To be published by Little, Brown BFYR
on November 12, 2014
Source: e-ARC from Edelweiss
Summary from Goodreads: Zoe has an unconventional pen pal-Mr. Stuart Harris, a Texas Death Row inmate and convicted murderer. But then again, Zoe has an unconventional story to tell. A story about how she fell for two boys, betrayed one of them, and killed the other. Hidden away in her backyard shed in the middle of the night with a jam sandwich in one hand and a pen in the other, Zoe gives a voice to her heart and her fears after months of silence. Mr. Harris may never respond to Zoe's letters, but at least somebody will know her story-somebody who knows what it's like to kill a person you love. Only through her unusual confession can Zoe hope to atone for her mistakes that have torn lives apart, and work to put her own life back together again.
My take: Take a premise I am crazy about -- girl with a guilty secret who writes letters to a death row inmate -- and tell the story using a literary device I am less crazy about -- a story written in letters -- then mix in a plot structure that just makes me crazy, and you get a book that was like this book's title: a mash-up of some good things that didn't work together for me. (The title Ketchup Clouds is inspired by the main character's sister, who sits at the dinner table mixing ketchup with her mashed potatoes.)
I loved the first couple chapters of Ketchup Clouds. They highlighted all my favorite parts of this book:
1) The VCP -- Very Cool Premise. I mean, a girl who has a terrible secret and writes letters to some guy on death row? Sign me up!
2) An amazing narrative voice. Zoe's voice was charming -- funny and captivating, full of the irreverent British humor I adore...
But then Ketchup Clouds began to drag, for reasons based on my personal preferences as a reader:
1) The limitations of the epistolary format. Stories told in letters written by one person can become a lengthy monologue that might or might not hold my attention for an entire book. Zoe is a good storyteller, but to me, epistolary stories are missing the full range of imagery, dialogue, and character development that regular prose can offer. In the case of Ketchup Clouds, the cool factor of the serial killer was diminished for me by the fact that a) he can't write back and b) I'm not even sure he's receiving the letters and c) the shock value wore off after a few letters
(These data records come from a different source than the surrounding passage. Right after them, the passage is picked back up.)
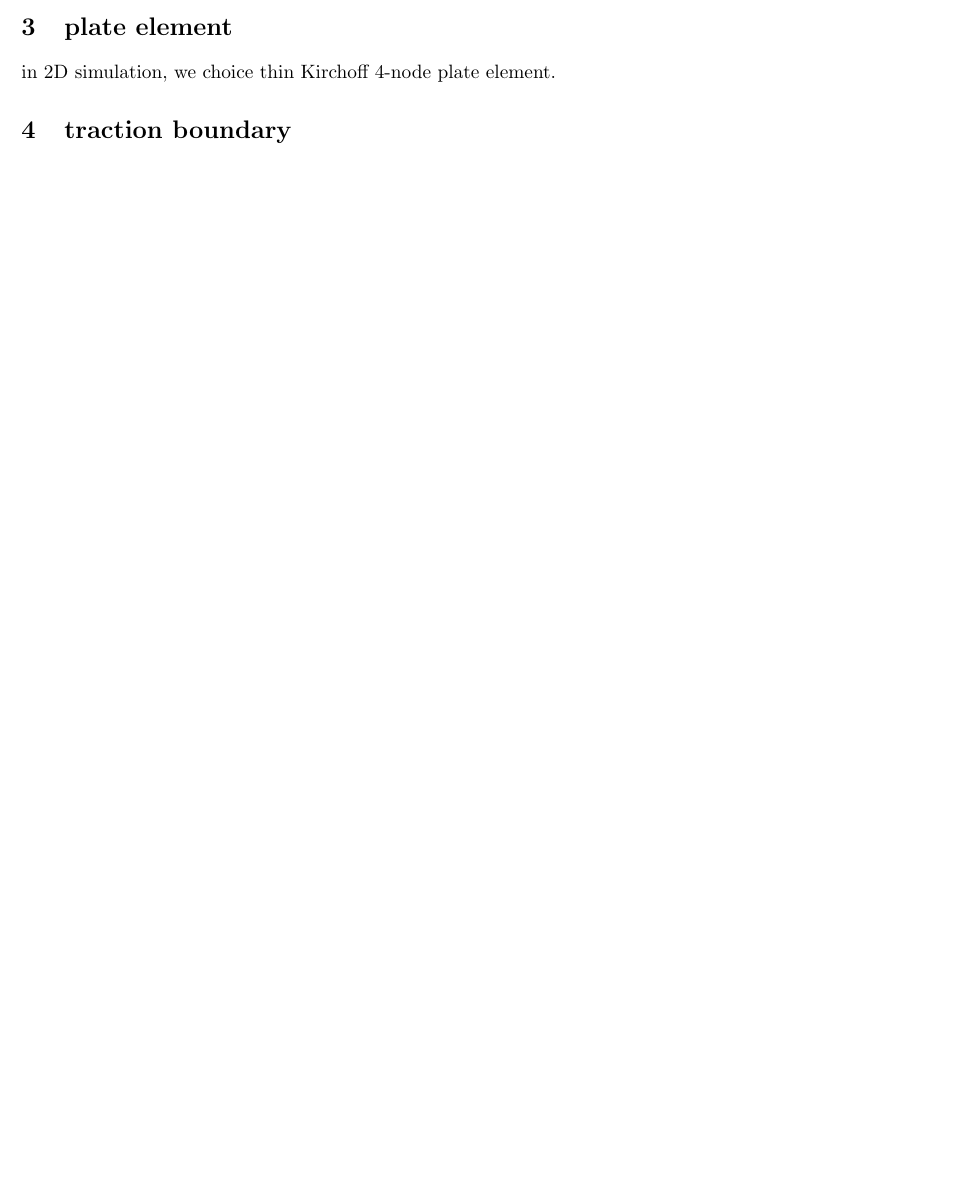
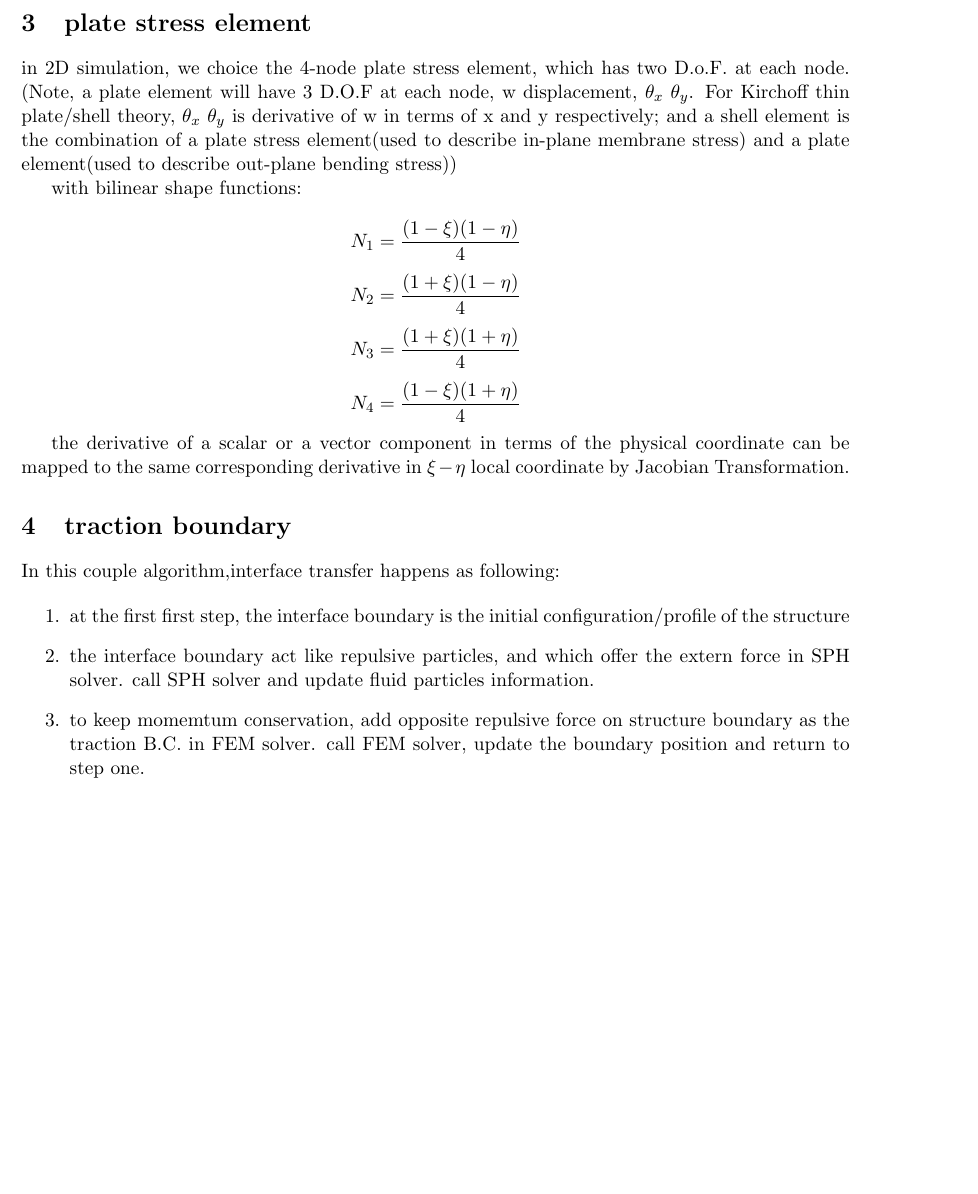
Before and after one commit to ZJLi2013/SPHFEM, a LaTeX document (Structural.tex): part of the page before the commit and part of page 2 of 2 after it, cut so that both start at the same text, the shorter picture padded with empty space. Compiled offline with pdfLaTeX.

Commit message:
add plane stress introduction

```diff
--- a/Structural.tex
+++ b/Structural.tex
@@ -65,10 +65,33 @@ where $$ M^e = \int N^t \rho N dv $$
 
 	$$ f^e = \int N^T b dv + N^T t ds $$
 
-\section {plate element}
-in 2D simulation, we choice thin Kirchoff 4-node plate element.
+\section {plate stress element}
+in 2D simulation, we choice the 4-node plate stress element, which has two D.o.F. at each node. (Note, a plate element will have 3 D.O.F at each node, w displacement, $\theta_x$ $\theta_y$. For Kirchoff thin plate/shell theory, $\theta_x$ $\theta_y$ is derivative of w in terms of x and y respectively; and a shell element is the combination of a plate stress element(used to describe in-plane membrane stress) and a plate element(used to describe out-plane bending stress))
+
+with bilinear shape functions:
+
+$$N_1 = \frac{(1-\xi)(1-\eta)}{4}$$
+$$N_2 = \frac{(1+\xi)(1-\eta)}{4}$$
+$$N_3 = \frac{(1+\xi)(1+\eta)}{4}$$
+$$N_4 = \frac{(1-\xi)(1+\eta)}{4}$$
+
+the derivative of a scalar or a vector component in terms of the physical coordinate can be mapped to the same corresponding derivative in $\xi-\eta$ local coordinate by Jacobian Transformation.
+
+
 
 \section {traction boundary}
+
+In this couple algorithm,interface transfer happens as following:
+
+\begin{enumerate}
+\item
+  at the first first step, the interface boundary is the initial configuration/profile of the structure
+\item
+  the interface boundary act like repulsive particles, and which offer the extern force in SPH solver. call SPH solver and  update fluid particles information.
+\item
+  to keep momemtum conservation, add opposite repulsive force on structure boundary as the traction B.C. in FEM solver. call FEM solver, update the boundary position and return to step one.
+\end{enumerate}
+
 
 
 
```
Also changed, not shown: Structural.pdf, Structural.tex (8 more changed lines).
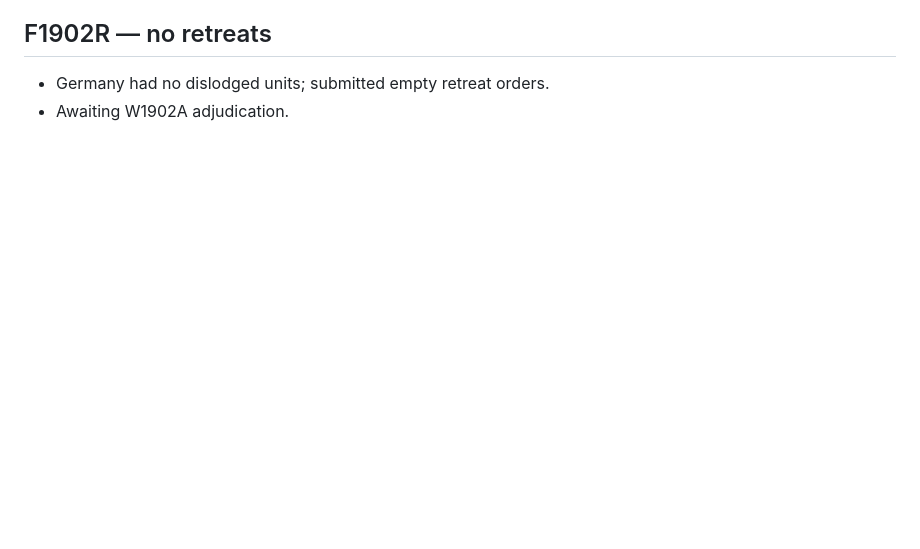
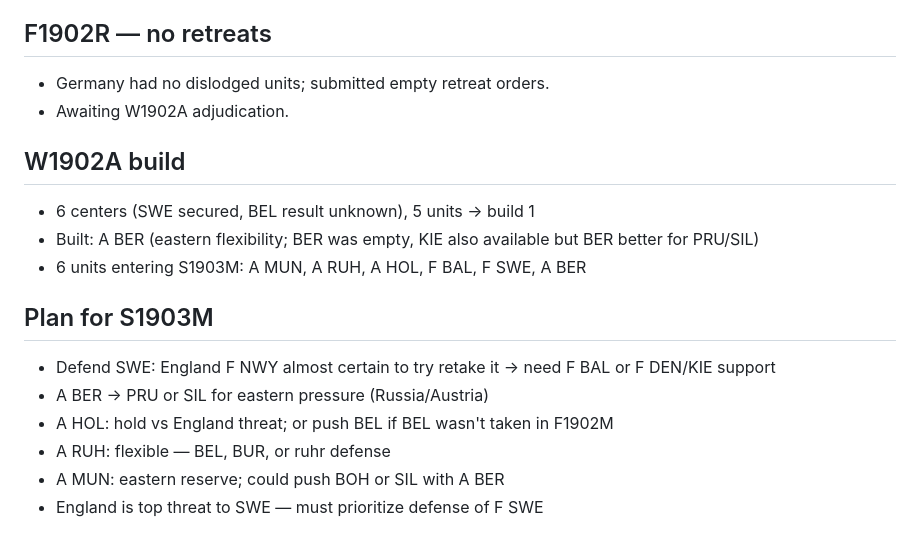
Before and after one commit to RolynTrotter/vibe-diplomacy, a Markdown page: notes/GERMANY.md, the part around the change. GitHub-like rendering; blank space fills up the shorter version.

Commit message:
GERMANY notes updated after W1902A: built A BER, plan for S1903M

```diff
--- a/notes/GERMANY.md
+++ b/notes/GERMANY.md
@@ -54,3 +54,16 @@
 ## F1902R — no retreats
 - Germany had no dislodged units; submitted empty retreat orders.
 - Awaiting W1902A adjudication.
+
+## W1902A build
+- 6 centers (SWE secured, BEL result unknown), 5 units → build 1
+- Built: A BER (eastern flexibility; BER was empty, KIE also available but BER better for PRU/SIL)
+- 6 units entering S1903M: A MUN, A RUH, A HOL, F BAL, F SWE, A BER
+
+## Plan for S1903M
+- Defend SWE: England F NWY almost certain to try retake it → need F BAL or F DEN/KIE support
+- A BER → PRU or SIL for eastern pressure (Russia/Austria)
+- A HOL: hold vs England threat; or push BEL if BEL wasn't taken in F1902M
+- A RUH: flexible — BEL, BUR, or ruhr defense
+- A MUN: eastern reserve; could push BOH or SIL with A BER
+- England is top threat to SWE — must prioritize defense of F SWE
```
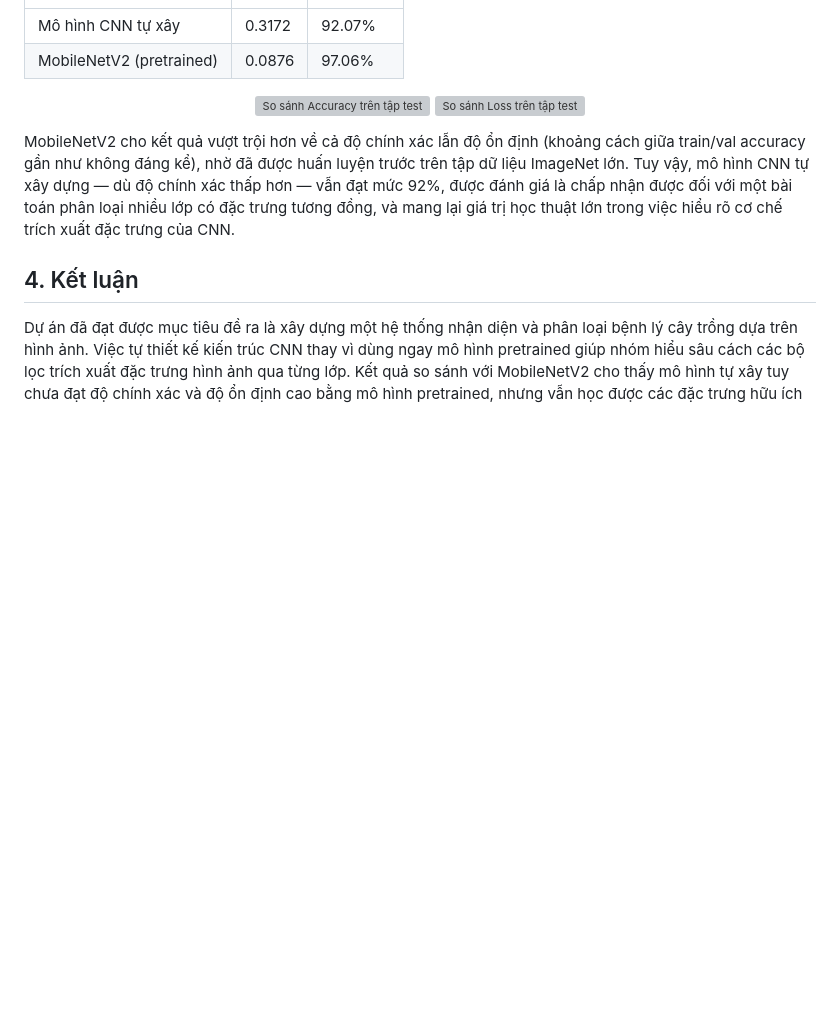
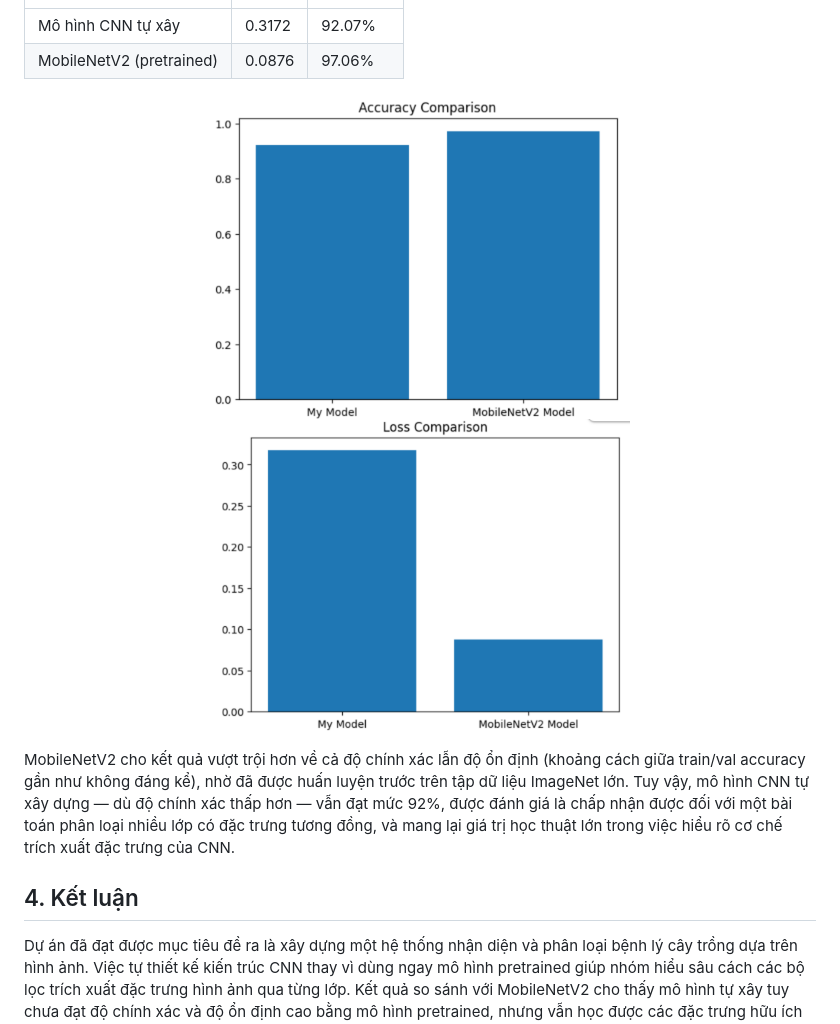
Before and after one commit to kttling2005/CNN_TTCS, a Markdown page: README.md, the part around one of its changes. Drawn GitHub-style; blank space fills up the shorter version; grey boxes are pictures that could not be loaded.

```diff
--- a/README.md
+++ b/README.md
@@ -49,8 +49,8 @@ Trên tập test, kết quả so sánh giữa hai mô hình như sau:
 | MobileNetV2 (pretrained) | 0.0876 | 97.06% |
 
 <p align="center">
-  <img src="images/accuracy_comparison_test.png" width="420" alt="So sánh Accuracy trên tập test" />
-  <img src="images/loss_comparison_test.png" width="420" alt="So sánh Loss trên tập test" />
+  <img src="image/accuracy_comparison_test.png" width="420" alt="So sánh Accuracy trên tập test" />
+  <img src="image/loss_comparison_test.png" width="420" alt="So sánh Loss trên tập test" />
 </p>
 
 MobileNetV2 cho kết quả vượt trội hơn về cả độ chính xác lẫn độ ổn định (khoảng cách giữa train/val accuracy gần như không đáng kể), nhờ đã được huấn luyện trước trên tập dữ liệu ImageNet lớn. Tuy vậy, mô hình CNN tự xây dựng — dù độ chính xác thấp hơn — vẫn đạt mức 92%, được đánh giá là chấp nhận được đối với một bài toán phân loại nhiều lớp có đặc trưng tương đồng, và mang lại giá trị học thuật lớn trong việc hiểu rõ cơ chế trích xuất đặc trưng của CNN.
```
Also changed, not shown: other parts of README.md (+4 -4 lines).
2) The plot's complete dependence on a Big Reveal to create suspense and hold my interest. In my opinion, this is another tricky storytelling device. I generally lose patience with stories that promise a big, exciting, shocking reveal and then keep me waiting and waiting around until the end. The problem with that much build up is that the pay-off rarely measures up. It's like that person at the party who tells you about the hilarious, fantastic joke they are about to tell you. "OMG -- it's so funny! You'll love it!"
Hype is a dangerous thing, and Big Reveals are rarely as exciting as I hope they will be. Plus, I've seen this Big Reveal several times before, including in another November YA release. Ketchup Clouds threw in some GFD (Gratuitous Family Drama) to try to entertain me until the end, but I was not having any of that. Plus, it just seemed weird to to have to listen to Zoe's parents bicker when, in chapter one, their daughter has just told me she was a coldblooded murderer.
So, while Ketchup Clouds was not the perfect story for me, if you are a reader who enjoys a Big Reveal and doesn't mind a story told in letters, you might completely love it. I really enjoyed Annabel Pitcher's writing style and eye for humorous details and will definitely try My Sister Lives on the Mantlepiece, her middle grade, as well as her future YA books.